For years I have volunteered at the Minnesota Newspaper Museum at the Minnesota State Fair. A few years back it was a self-contained museum in the fair’s Heritage Square section of the fair grounds. Today, the museum, owned by the Minnesota Newspaper Foundation, is located in the 4-H building. The setting has changed, but the purpose remains the same: educate people about the role of newspapers in a free society.
Everyday throughout the run of the fair, a new edition of the four-page Maynard News is printed on the old Babcock single revolution, two-page cylinder press. The type is either handset or comes from the museum’s two Linotype machines. Other equipment at the museum include a folder together with Chandler and Price and Kluge platen presses.
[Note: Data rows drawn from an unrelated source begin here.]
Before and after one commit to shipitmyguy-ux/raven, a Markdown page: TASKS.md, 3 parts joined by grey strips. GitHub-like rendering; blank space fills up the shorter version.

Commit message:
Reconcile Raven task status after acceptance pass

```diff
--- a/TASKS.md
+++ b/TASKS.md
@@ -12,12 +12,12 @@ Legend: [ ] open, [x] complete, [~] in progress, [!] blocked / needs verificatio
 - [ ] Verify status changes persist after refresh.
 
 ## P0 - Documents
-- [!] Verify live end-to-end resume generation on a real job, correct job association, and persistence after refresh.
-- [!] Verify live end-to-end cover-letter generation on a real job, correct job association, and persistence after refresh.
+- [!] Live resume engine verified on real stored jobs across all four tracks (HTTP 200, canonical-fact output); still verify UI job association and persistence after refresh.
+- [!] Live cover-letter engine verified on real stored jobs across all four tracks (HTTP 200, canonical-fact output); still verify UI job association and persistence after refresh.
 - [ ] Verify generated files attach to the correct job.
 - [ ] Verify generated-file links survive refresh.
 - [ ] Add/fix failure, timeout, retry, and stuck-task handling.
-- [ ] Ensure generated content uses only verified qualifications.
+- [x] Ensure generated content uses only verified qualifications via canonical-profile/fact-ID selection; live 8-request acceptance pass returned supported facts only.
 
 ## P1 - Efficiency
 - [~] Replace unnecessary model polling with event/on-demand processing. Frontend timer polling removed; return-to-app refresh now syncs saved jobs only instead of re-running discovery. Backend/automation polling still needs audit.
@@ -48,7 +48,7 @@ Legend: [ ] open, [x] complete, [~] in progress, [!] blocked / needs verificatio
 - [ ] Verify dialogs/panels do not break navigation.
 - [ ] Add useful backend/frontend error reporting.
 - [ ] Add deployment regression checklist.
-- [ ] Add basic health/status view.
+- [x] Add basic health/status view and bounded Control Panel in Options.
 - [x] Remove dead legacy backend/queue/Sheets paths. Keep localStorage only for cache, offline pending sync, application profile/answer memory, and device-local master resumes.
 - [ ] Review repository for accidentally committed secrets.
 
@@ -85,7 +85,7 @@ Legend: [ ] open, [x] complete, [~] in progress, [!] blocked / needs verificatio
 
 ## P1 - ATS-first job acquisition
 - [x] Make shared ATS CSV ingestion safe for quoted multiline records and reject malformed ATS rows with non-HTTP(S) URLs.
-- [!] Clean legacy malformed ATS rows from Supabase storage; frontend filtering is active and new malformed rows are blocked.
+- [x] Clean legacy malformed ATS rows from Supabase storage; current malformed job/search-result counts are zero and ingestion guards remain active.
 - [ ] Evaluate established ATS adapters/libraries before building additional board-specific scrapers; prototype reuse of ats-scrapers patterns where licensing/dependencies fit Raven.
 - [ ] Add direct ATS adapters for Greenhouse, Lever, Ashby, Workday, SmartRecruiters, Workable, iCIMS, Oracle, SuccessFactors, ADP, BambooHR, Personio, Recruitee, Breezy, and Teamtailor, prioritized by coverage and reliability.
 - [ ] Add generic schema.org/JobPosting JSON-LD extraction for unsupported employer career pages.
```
The museum maintains its “hot-metal” theme, in part, as a tribute to the long tradition that letterpress technology contributed to spreading the news.
A few years back, the former director of the Minnesota Newspaper Association, Robert M. Shaw, and I collaborated on printing and publishing a wonderful book titled Life In The Back Shop. The book tells the stories of the men and women who labored to produce newspapers, often working in miserable conditions around dangerous machinery for a pittance of pay. It brings these “back shop” workers to life, telling about their quirks, their adventures, their sometimes unpredictable behavior, and the memories of their days in those hot-metal newspapers. It brings to life the characters who roamed the letterpress world in ways that make you smile and laugh. Mr. Shaw’s telling of their stories is a masterpiece of journalism.